There are two types of lagoons treatment processes – anaerobic lagoon and aerated, or aerobic lagoons. Aerated lagoons are very common in the rural parts of the US and many other countries that are remotely located and isolated from access to large centralized wastewater treatment plants. Typically, these are 8-20 ft (2.5m – 6.0m) with 1-4 aeration cells and have a retention time of 20-40 days.
The aerated lagoons have been traditionally designed and sized for BOD removal only. However, regulations are becoming more stringent and there are new requirements for nutrient control to avoid eutrophication, in addition to tighter discharge limits for BOD and TSS. This calls for limiting the concentration of ammonia-nitrogen and total nitrogen in the treated effluent. Most lagoons cannot meet these requirements within the existing capacity and footprint and require new infrastructure.
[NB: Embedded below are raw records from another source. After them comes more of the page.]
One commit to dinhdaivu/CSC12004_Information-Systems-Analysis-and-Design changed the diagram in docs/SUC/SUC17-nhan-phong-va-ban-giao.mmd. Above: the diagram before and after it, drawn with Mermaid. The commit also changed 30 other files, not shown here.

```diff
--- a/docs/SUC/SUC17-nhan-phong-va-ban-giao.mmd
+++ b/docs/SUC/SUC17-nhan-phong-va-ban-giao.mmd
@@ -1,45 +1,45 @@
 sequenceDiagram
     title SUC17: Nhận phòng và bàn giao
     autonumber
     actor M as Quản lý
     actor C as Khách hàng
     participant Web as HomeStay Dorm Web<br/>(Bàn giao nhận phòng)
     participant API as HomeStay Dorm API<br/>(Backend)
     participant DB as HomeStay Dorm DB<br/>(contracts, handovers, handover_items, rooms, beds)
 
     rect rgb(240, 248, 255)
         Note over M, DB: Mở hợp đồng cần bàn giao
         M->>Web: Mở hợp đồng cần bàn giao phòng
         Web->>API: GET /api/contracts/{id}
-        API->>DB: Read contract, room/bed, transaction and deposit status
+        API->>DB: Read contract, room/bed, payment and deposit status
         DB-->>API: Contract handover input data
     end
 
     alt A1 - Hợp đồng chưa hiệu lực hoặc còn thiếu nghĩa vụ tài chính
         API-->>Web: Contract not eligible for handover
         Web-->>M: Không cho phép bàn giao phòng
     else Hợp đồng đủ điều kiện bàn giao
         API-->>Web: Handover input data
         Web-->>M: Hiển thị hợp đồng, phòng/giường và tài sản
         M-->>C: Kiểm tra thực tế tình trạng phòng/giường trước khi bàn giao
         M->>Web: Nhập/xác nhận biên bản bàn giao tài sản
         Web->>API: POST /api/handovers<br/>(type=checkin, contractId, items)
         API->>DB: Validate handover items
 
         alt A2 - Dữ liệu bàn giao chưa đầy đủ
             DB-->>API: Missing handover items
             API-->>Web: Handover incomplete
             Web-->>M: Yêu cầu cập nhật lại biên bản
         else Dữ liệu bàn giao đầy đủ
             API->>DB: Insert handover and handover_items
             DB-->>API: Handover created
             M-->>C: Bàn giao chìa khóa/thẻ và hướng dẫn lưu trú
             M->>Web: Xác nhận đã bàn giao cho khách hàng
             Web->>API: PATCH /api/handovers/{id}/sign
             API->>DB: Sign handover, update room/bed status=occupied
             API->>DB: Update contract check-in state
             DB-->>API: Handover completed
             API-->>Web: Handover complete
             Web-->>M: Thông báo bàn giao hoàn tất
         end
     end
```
Nitrification of ammonia is very sensitive to temperatures. At temperatures below 50°C, the rate of nitrification becomes extremely slow and requires large volume to carry out biochemical reactions. In many parts of the world, in winter lagoon temperatures drop close to freezing. At such low temperatures, in conventional suspended treatment processes, nitrification effectively ceases as lagoons cannot maintain sufficient temperatures. Headworks Integrated Treatment (HIT) system is a modularized, skid-mounted system for conducting decentralized treatment of wastewater. At the heart of the HIT package is Moving Bed Biological Reactors (ActiveCell™ MBBR) that carry out the treatment reactions
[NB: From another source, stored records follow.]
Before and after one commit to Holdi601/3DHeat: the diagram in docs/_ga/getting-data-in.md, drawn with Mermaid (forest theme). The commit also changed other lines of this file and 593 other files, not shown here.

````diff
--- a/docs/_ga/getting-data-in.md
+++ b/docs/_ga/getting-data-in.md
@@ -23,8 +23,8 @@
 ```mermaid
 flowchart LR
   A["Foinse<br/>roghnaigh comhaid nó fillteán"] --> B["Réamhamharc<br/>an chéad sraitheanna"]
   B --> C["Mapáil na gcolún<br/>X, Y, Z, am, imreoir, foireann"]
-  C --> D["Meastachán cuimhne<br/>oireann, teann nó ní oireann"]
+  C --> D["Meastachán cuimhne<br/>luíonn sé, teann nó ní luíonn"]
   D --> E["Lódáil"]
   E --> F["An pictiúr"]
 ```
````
The MBBR technology used by Headworks is an integrated Treatment system with specially designed ActiveCell™ media for biofilm growth. The media grows biofilm on its internal surfaces, thereby protecting it from temperature shocks due to temperature drops. The MBBR maintains and regulates temperature so that the nitrification/denitrification steps are not adversely affected.